Introducing the KAATSU Cycle 2.0. KAATSU is the ultimate bio-hack for health, rehabilitation, and recovery. Train bilaterally and untethered from the unit. Tone muscle without weights, lessening the risk of injury to joints and muscles. Improve speed, stamina, and strength. Exercise, recover, and rehabilitate anytime, anywhere. Increase range of motion and promote improved circulation. Accelerate training when time is of the essence. These are just a few of the benefits of the new KAATSU Cycle 2.0. Invented in 1966 by Dr. Yoshiaki Sato of Tokyo, Japan, and protected by 47 patents. KAATSU, next-generation equipment and protocols have a unique and unprecedented safety track record with over 20 million individual KAATSU sessions in 48 countries around the globe. Backed by over 50 years of expertise, KAATSU Global is excited to introduce the latest advancement in health and wellness, the KAATSU Cycle 2.0. Fitting in the palm of your hand or in your pocket, the KAATSU Cycle 2.0 is the most advanced, most portable, easiest to use compression device in the world in combination with a precise algorithm controlled limb pressure KAATSU’s narrow elastic bands yield to muscle contractions, providing safe and effective exercise and rehabilitation for users of all ages and from all walks of life, from Olympic champions to disabled individuals. KAATSU users have a full range of motion, providing complete control and the opportunity for a wide variety of movements and training. From elite athletes and soldiers to aging baby boomers and busy executives, KAATSU Cycle 2.0 is the next generation training and rehabilitation device used around the world. KAATSU is used by the United States Department of Defense, as well as the United States Department of Veterans Affairs. KAATSU, profoundly simple and simply profound. Statements made in this podcast have not been evaluated by the Food and Drug Administration. This product is not intended to diagnose, treat, cure, or prevent any disease.

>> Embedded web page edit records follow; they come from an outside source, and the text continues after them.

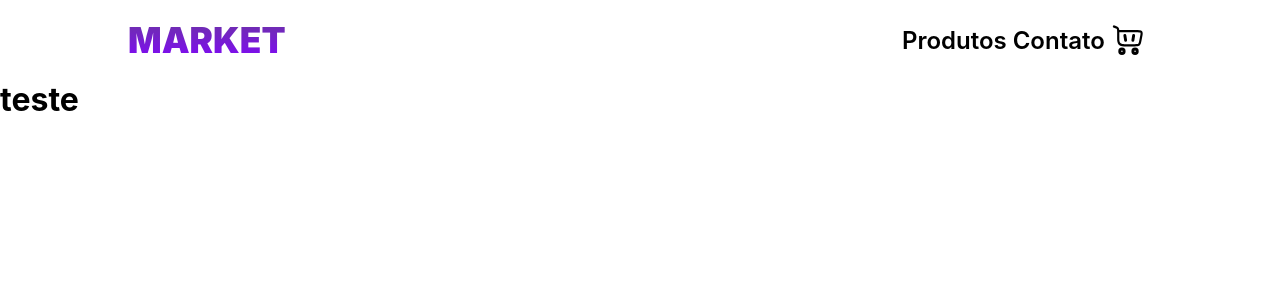
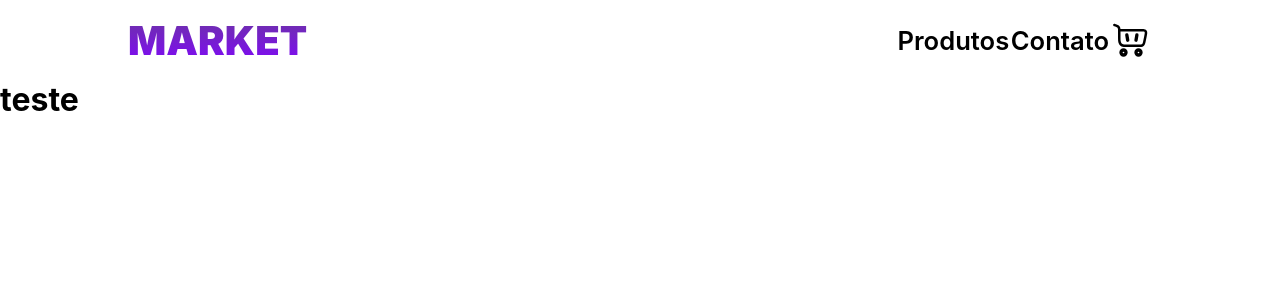
Before and after one commit to gustavokozlowski/market, a React (Vite) app: page /cart in a window 1280 px wide. Shown: the top 300 px of the page. Built offline with nearby package versions, Linux system fonts and the light colour scheme.

Commit message:
feat: renderização condicional no IconCart do component Header

```diff
--- a/src/components/header/index.jsx
+++ b/src/components/header/index.jsx
@@ -1,3 +1,7 @@
+import { CartContext } from "../../contexts/cart.jsx";
+import { useContext } from 'react';
+import   empty  from "../../assets/cart-icons/empty.svg";
+import   full  from "../../assets/cart-icons/full.svg";
 import {
   HeaderContainer,
   HeaderContent,
@@ -5,11 +9,12 @@ import {
   Text,
   NavbarContainer,
   NavbarContent,
-  MyIcon,
+  CartIcon,
   LogoContainer,
 } from "./styles";
 
 export const Header = () => {
+  const { cartItems  } = useContext(CartContext);
   return (
     <HeaderContainer>
       <HeaderContent>
@@ -20,7 +25,12 @@ export const Header = () => {
           <NavbarContent>
             <Text>Produtos</Text>
             <Text>Contato</Text>
-            <MyIcon />
+            { cartItems.length > 0 ? (
+               <CartIcon src={full}  />
+          ) : (
+            <CartIcon src={empty}  />
+          )}
+
           </NavbarContent>
         </NavbarContainer>
       </HeaderContent>
--- a/src/components/header/styles.js
+++ b/src/components/header/styles.js
@@ -1,7 +1,5 @@
 import styled from "styled-components";
 import * as palette from "../../styles/variables";
-import empty from "../../assets/cart-icons/empty.svg";
-import full from "../../assets/cart-icons/full.svg";
 
 export const HeaderContainer = styled.header`
   background-color: ${palette.HEADERBACKGROUNDCOLORDESKTOP};
@@ -37,20 +35,16 @@ export const Title = styled.h1`
   background: ${palette.HEADERCOLORTITLE};
   -webkit-background-clip: text;
   -webkit-text-fill-color: transparent;
-  font-size: 2.2rem;
+  font-size: 2.5rem;
   font-weight: bolder;
 `;
 export const Text = styled.p`
-  font-size: 1.5rem;
+  font-size: 1.6rem;
   font-weight: 600;
 `;
 
-export const MyIcon = styled.img`
-  width: 2.2rem;
+export const CartIcon = styled.img`
+  width: 2.5rem;
   /* background-color: aliceblue; */
   /* <MyIcon src="/path/to/sourceImage" /> // uses "/path/to/sourceImage" */
 `;
-
-MyIcon.defaultProps = {
-  src: empty || full,
-};
--- a/src/components/product/styles.js
+++ b/src/components/product/styles.js
@@ -37,7 +37,7 @@ export const ButtonContainer = styled.div`
 
 export const ProductImg = styled.img`
   padding: 0.75rem;
-  height: 10rem;
+  height: 12rem;
   width: 14rem;
   border-radius: 12px;
 `;
--- a/src/main.jsx
+++ b/src/main.jsx
@@ -2,14 +2,13 @@ import React from "react";
 import ReactDOM from "react-dom/client";
 import App from "./App.jsx";
 import GlobalStyle from "./styles/global";
-import { Header } from "./components/header/index.jsx";
+
 import { CartProvider } from "./contexts/cart.jsx";
 
 
 ReactDOM.createRoot(document.getElementById("root")).render(
   <React.StrictMode>
       <CartProvider>
-        <Header />
         <App />
         <GlobalStyle />
       </CartProvider>
--- a/src/pages/home/index.jsx
+++ b/src/pages/home/index.jsx
@@ -38,7 +38,6 @@ export const Home = () => {
     <HomeContainer>
       <Slider />
       <ProductList onClick={handleClick} products={products} active={active} />
-
       <FormComponent />
     </HomeContainer>
   );
--- a/src/router/index.jsx
+++ b/src/router/index.jsx
@@ -1,12 +1,14 @@
 /* eslint-disable no-unused-vars */
 import React from "react";
-import { Routes, Route, BrowserRouter } from "react-router-dom";
 import { Home } from "../pages/home";
 import { Cart } from "../pages/cart";
+import { Header } from "../components/header/index.jsx";
+import { Routes, Route, BrowserRouter } from "react-router-dom";
 
 export const RouterContainer = () => {
   return (
     <BrowserRouter>
+      <Header />
     <Routes>
       <Route path="/" element={<Home />} />
       <Route path="/cart" element={<Cart />} />
```
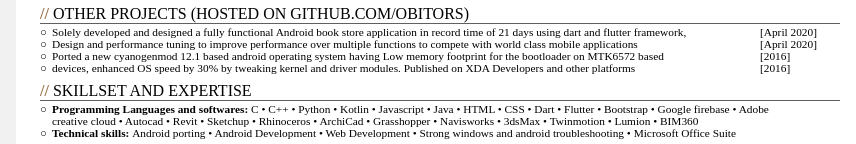
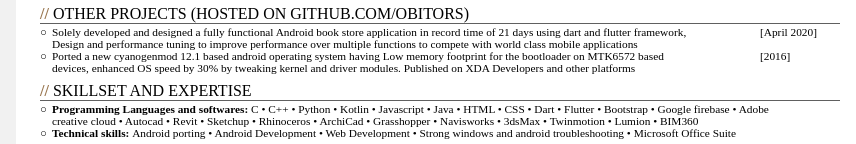
Before and after one commit to obitors/online-cv2, a website: page index.html in a window 1280 px wide. Shown: the part 656-800 px from the top of the page, 224-1080 px from the left. Drawn offline with Linux system fonts and the light colour scheme.

Commit message:
version 20

```diff
--- a/index.html
+++ b/index.html
@@ -373,12 +373,12 @@
                         </div>
                     </div>
                     <div class="item-row">
-                        <div class="bullet">○</div>
+                        <div class="bullet"> </div>
                         <div class="award-item-content">
                              Design and performance tuning to improve performance over multiple functions to compete with world class mobile applications
                         </div>
                         <div class="item-year">
-                            [April 2020]
+
                         </div>
                     </div>
                     <div class="item-row">
@@ -391,12 +391,12 @@
                         </div>
                     </div>
                     <div class="item-row">
-                        <div class="bullet">○</div>
+                        <div class="bullet"> </div>
                         <div class="award-item-content">
                             devices, enhanced OS speed by 30% by tweaking kernel and driver modules. Published on XDA Developers and other platforms
                         </div>
                         <div class="item-year">
-                            [2016]
+
                         </div>
                     </div>
                 </div>
```
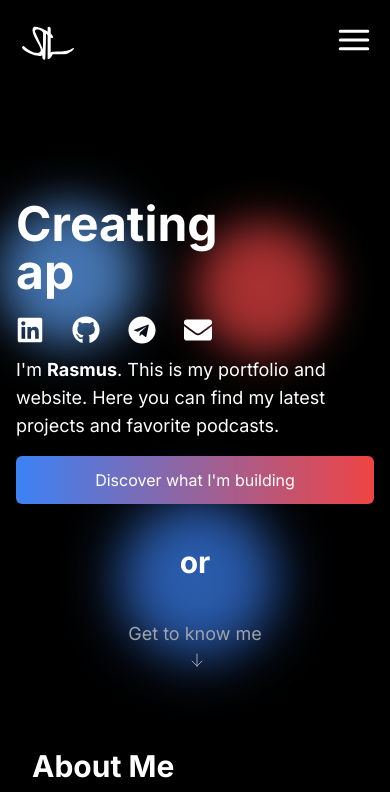
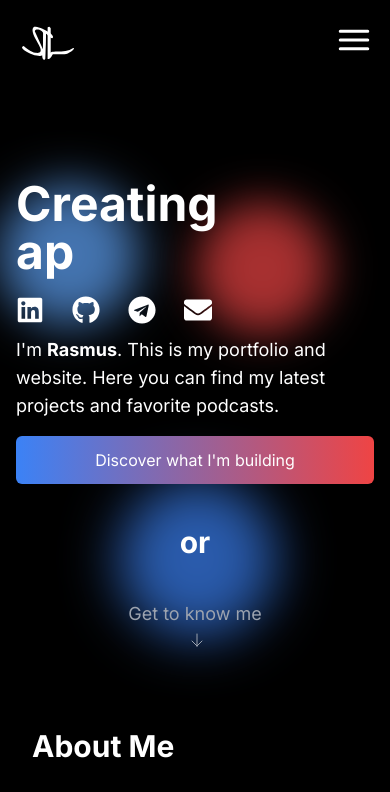
Before and after one commit to lagerqvr/web-portfolio, a Next.js app: page / in a window 390 px wide. Shown: the top 792 px of the page. Built offline with nearby package versions, Linux system fonts and the light colour scheme.

Commit message:
Changed spacing on mobile

```diff
--- a/app/page.tsx
+++ b/app/page.tsx
@@ -14,7 +14,7 @@ export default function Home() {
   return (
     <main className="bg-white dark:bg-black">
       <div className="flex container mx-auto px-4 pt-20 min-h-[calc(100vh - 64px)] w-full md:w-[800px]">
-        <div className="pt-10 flex flex-col items-center">
+        <div className="pt-5 md:pt-10 flex flex-col items-center">
           <div className="relative w-full max-w-2xl">
             <div className="absolute top-0 left-0 right-0 bottom-0 z-0 max-w-xs md:max-w-3xl">
               <div className="absolute top-0 -left-4 w-36 h-36 md:w-44 md:h-44 bg-blue-400 rounded-full mix-blend-multiply filter blur-xl opacity-70 animate-blob"></div>
```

For more information about KAATSU and KAATSU products, visit kaatsuglobal.com. That’s K-A-A-T-S-U-Global.com.KAATSU